### AIM OF THE EXERCISE
Each line of the records containing "auth" is to be copied out and returned.

### INPUT MATERIAL
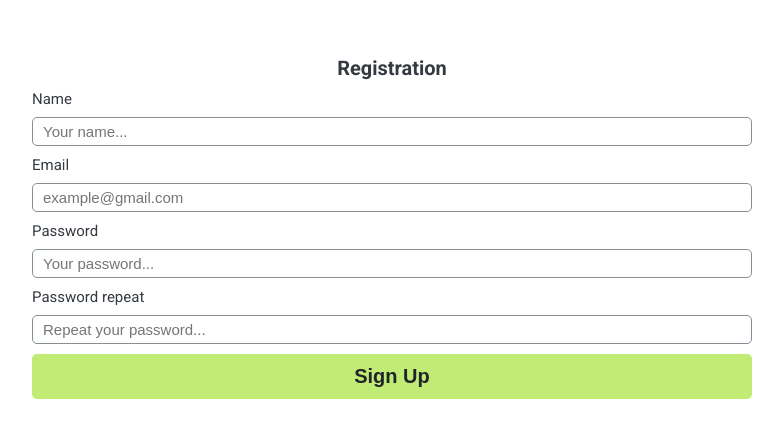
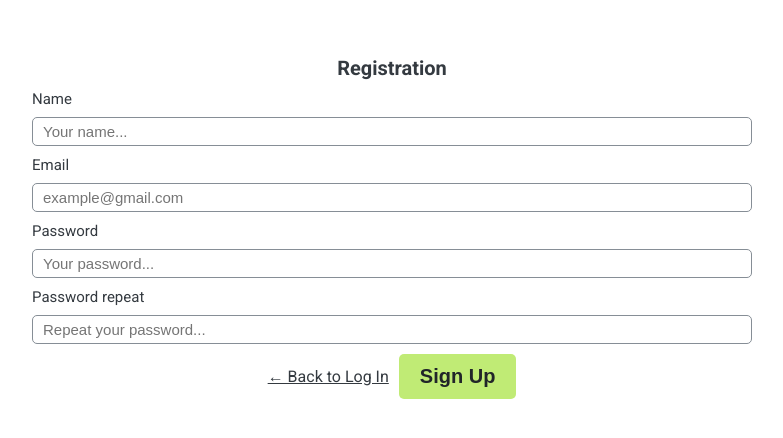
Before and after one commit to NERFTHISPLS/angular-todo-list, an Angular app: page /register in a window 1280 px wide. Shown: the part 168-606 px from the top of the page, without its empty margins (248-1031 px from the left). Built offline with nearby package versions, Linux system fonts and the light colour scheme.

Commit message:
Add link in registration page

```diff
--- a/src/app/pages/about/about.component.html
+++ b/src/app/pages/about/about.component.html
@@ -12,7 +12,7 @@
   </div>
 
   <div class="links">
-    <a class="register-link" routerLink="/register">Sign up</a>
+    <a class="link" routerLink="/register">Sign up</a>
     <a class="btn auth-btn btn--stretch login-link" routerLink="">Sign In</a>
   </div>
 </div>
--- a/src/app/pages/auth/auth.component.html
+++ b/src/app/pages/auth/auth.component.html
@@ -46,7 +46,7 @@
     </div>
 
     <div class="buttons">
-      <a class="register-link" routerLink="register">Sign up</a>
+      <a class="link" routerLink="register">Sign up</a>
       <button class="btn auth-btn btn--stretch">Sign In</button>
     </div>
 
--- a/src/app/pages/registration/registration.component.html
+++ b/src/app/pages/registration/registration.component.html
@@ -85,7 +85,10 @@
       </ng-template>
     </div>
 
-    <button class="btn reg-btn">Sign Up</button>
+    <div class="links">
+      <a routerLink="" class="link">&larr; Back to Log In</a>
+      <button class="btn reg-btn">Sign Up</button>
+    </div>
 
     <p class="reg-login-error">{{ errorMessage }}</p>
   </form>
--- a/src/app/pages/registration/registration.component.scss
+++ b/src/app/pages/registration/registration.component.scss
@@ -0,0 +1,7 @@
+.links {
+  display: flex;
+  align-items: center;
+  gap: 1rem;
+
+  margin: 0 auto;
+}
--- a/src/app/pages/registration/registration.component.ts
+++ b/src/app/pages/registration/registration.component.ts
@@ -3,12 +3,12 @@ import { FormControl, FormGroup, ReactiveFormsModule } from '@angular/forms';
 import { AuthService } from '../../shared/services/auth.service';
 import { isEmailValid } from '../../shared/helpers';
 import { CommonModule } from '@angular/common';
-import { Router } from '@angular/router';
+import { Router, RouterModule } from '@angular/router';
 
 @Component({
   selector: 'app-registration',
   standalone: true,
-  imports: [ReactiveFormsModule, CommonModule],
+  imports: [ReactiveFormsModule, CommonModule, RouterModule],
   templateUrl: './registration.component.html',
   styleUrl: './registration.component.scss',
 })
--- a/src/styles.scss
+++ b/src/styles.scss
@@ -137,13 +137,13 @@ body {
   font-size: 2rem;
 }
 
-.register-link:link,
-.register-link:visited {
+.link:link,
+.link:visited {
   font-size: 1.6rem;
   color: inherit;
 }
 
-.register-link:hover,
-.register-link:active {
+.link:hover,
+.link:active {
   color: #343a40;
 }
```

### REPLY TO THE EXERCISE
     <a class="btn auth-btn btn--stretch login-link" routerLink="">Sign In</a>
--- a/src/app/pages/auth/auth.component.html
+++ b/src/app/pages/auth/auth.component.html
       <button class="btn auth-btn btn--stretch">Sign In</button>
 import { AuthService } from '../../shared/services/auth.service';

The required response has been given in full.